EXERCISE BRIEF » Down to the last line, repeat the records exactly.

INFORMATION GIVEN »

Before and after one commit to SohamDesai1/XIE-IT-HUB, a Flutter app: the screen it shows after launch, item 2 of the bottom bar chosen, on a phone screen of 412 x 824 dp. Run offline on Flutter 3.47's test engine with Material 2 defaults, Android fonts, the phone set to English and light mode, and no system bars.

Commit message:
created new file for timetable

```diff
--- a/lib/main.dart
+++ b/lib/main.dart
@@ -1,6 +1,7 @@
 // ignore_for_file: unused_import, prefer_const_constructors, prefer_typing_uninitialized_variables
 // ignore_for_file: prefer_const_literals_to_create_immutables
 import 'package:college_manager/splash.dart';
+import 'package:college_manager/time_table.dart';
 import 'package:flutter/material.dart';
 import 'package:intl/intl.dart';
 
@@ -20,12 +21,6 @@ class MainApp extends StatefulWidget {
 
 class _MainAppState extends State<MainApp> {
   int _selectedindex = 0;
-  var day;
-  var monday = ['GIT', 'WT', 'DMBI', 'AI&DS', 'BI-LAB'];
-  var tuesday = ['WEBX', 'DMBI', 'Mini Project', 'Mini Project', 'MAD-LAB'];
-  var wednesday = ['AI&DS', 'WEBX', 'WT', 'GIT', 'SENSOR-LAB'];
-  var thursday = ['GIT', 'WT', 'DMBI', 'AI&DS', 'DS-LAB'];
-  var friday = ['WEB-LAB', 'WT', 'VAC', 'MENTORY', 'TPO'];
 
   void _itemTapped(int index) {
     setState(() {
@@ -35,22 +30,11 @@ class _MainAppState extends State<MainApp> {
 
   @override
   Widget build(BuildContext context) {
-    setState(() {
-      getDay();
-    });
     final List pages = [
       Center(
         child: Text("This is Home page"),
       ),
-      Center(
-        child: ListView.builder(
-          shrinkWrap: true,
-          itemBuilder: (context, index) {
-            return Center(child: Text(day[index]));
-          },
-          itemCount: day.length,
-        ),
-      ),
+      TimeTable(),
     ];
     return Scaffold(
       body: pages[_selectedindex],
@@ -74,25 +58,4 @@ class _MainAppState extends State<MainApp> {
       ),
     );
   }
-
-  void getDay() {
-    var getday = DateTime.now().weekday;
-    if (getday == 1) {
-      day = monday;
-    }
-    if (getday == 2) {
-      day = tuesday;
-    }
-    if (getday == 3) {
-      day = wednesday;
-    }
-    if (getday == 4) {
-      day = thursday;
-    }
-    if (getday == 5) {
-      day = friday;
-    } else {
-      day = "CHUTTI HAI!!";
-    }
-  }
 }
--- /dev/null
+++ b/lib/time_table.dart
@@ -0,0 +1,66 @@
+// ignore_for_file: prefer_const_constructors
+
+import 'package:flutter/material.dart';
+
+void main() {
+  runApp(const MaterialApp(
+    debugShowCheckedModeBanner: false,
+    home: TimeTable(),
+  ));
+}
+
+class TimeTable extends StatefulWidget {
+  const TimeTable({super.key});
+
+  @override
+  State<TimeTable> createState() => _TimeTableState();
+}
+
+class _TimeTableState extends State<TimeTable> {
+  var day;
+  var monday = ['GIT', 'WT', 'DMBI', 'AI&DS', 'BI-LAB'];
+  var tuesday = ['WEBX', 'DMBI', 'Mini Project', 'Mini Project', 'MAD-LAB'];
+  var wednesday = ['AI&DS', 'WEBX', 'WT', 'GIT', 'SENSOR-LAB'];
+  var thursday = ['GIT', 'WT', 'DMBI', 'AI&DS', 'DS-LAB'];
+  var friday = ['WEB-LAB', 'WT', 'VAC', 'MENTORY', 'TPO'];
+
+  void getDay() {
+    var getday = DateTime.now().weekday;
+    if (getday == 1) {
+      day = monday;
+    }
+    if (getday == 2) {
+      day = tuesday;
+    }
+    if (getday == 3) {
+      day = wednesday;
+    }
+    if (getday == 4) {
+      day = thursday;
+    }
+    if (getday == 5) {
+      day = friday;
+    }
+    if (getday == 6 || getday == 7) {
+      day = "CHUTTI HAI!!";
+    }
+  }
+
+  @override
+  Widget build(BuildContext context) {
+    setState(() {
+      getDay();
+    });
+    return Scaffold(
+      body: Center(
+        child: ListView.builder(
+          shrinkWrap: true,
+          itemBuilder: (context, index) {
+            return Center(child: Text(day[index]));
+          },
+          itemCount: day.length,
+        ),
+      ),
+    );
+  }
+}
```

OUTPUT »
Before and after one commit to SohamDesai1/XIE-IT-HUB, a Flutter app: the screen it shows after launch, item 2 of the bottom bar chosen, on a phone screen of 412 x 824 dp. Run offline on Flutter 3.47's test engine with Material 2 defaults, Android fonts, the phone set to English and light mode, and no system bars.

Commit message:
created new file for timetable

```diff
--- a/lib/main.dart
+++ b/lib/main.dart
@@ -1,6 +1,7 @@
 // ignore_for_file: unused_import, prefer_const_constructors, prefer_typing_uninitialized_variables
 // ignore_for_file: prefer_const_literals_to_create_immutables
 import 'package:college_manager/splash.dart';
+import 'package:college_manager/time_table.dart';
 import 'package:flutter/material.dart';
 import 'package:intl/intl.dart';
 
@@ -20,12 +21,6 @@ class MainApp extends StatefulWidget {
 
 class _MainAppState extends State<MainApp> {
   int _selectedindex = 0;
-  var day;
-  var monday = ['GIT', 'WT', 'DMBI', 'AI&DS', 'BI-LAB'];
-  var tuesday = ['WEBX', 'DMBI', 'Mini Project', 'Mini Project', 'MAD-LAB'];
-  var wednesday = ['AI&DS', 'WEBX', 'WT', 'GIT', 'SENSOR-LAB'];
-  var thursday = ['GIT', 'WT', 'DMBI', 'AI&DS', 'DS-LAB'];
-  var friday = ['WEB-LAB', 'WT', 'VAC', 'MENTORY', 'TPO'];
 
   void _itemTapped(int index) {
     setState(() {
@@ -35,22 +30,11 @@ class _MainAppState extends State<MainApp> {
 
   @override
   Widget build(BuildContext context) {
-    setState(() {
-      getDay();
-    });
     final List pages = [
       Center(
         child: Text("This is Home page"),
       ),
-      Center(
-        child: ListView.builder(
-          shrinkWrap: true,
-          itemBuilder: (context, index) {
-            return Center(child: Text(day[index]));
-          },
-          itemCount: day.length,
-        ),
-      ),
+      TimeTable(),
     ];
     return Scaffold(
       body: pages[_selectedindex],
@@ -74,25 +58,4 @@ class _MainAppState extends State<MainApp> {
       ),
     );
   }
-
-  void getDay() {
-    var getday = DateTime.now().weekday;
-    if (getday == 1) {
-      day = monday;
-    }
-    if (getday == 2) {
-      day = tuesday;
-    }
-    if (getday == 3) {
-      day = wednesday;
-    }
-    if (getday == 4) {
-      day = thursday;
-    }
-    if (getday == 5) {
-      day = friday;
-    } else {
-      day = "CHUTTI HAI!!";
-    }
-  }
 }
--- /dev/null
+++ b/lib/time_table.dart
@@ -0,0 +1,66 @@
+// ignore_for_file: prefer_const_constructors
+
+import 'package:flutter/material.dart';
+
+void main() {
+  runApp(const MaterialApp(
+    debugShowCheckedModeBanner: false,
+    home: TimeTable(),
+  ));
+}
+
+class TimeTable extends StatefulWidget {
+  const TimeTable({super.key});
+
+  @override
+  State<TimeTable> createState() => _TimeTableState();
+}
+
+class _TimeTableState extends State<TimeTable> {
+  var day;
+  var monday = ['GIT', 'WT', 'DMBI', 'AI&DS', 'BI-LAB'];
+  var tuesday = ['WEBX', 'DMBI', 'Mini Project', 'Mini Project', 'MAD-LAB'];
+  var wednesday = ['AI&DS', 'WEBX', 'WT', 'GIT', 'SENSOR-LAB'];
+  var thursday = ['GIT', 'WT', 'DMBI', 'AI&DS', 'DS-LAB'];
+  var friday = ['WEB-LAB', 'WT', 'VAC', 'MENTORY', 'TPO'];
+
+  void getDay() {
+    var getday = DateTime.now().weekday;
+    if (getday == 1) {
+      day = monday;
+    }
+    if (getday == 2) {
+      day = tuesday;
+    }
+    if (getday == 3) {
+      day = wednesday;
+    }
+    if (getday == 4) {
+      day = thursday;
+    }
+    if (getday == 5) {
+      day = friday;
+    }
+    if (getday == 6 || getday == 7) {
+      day = "CHUTTI HAI!!";
+    }
+  }
+
+  @override
+  Widget build(BuildContext context) {
+    setState(() {
+      getDay();
+    });
+    return Scaffold(
+      body: Center(
+        child: ListView.builder(
+          shrinkWrap: true,
+          itemBuilder: (context, index) {
+            return Center(child: Text(day[index]));
+          },
+          itemCount: day.length,
+        ),
+      ),
+    );
+  }
+}
```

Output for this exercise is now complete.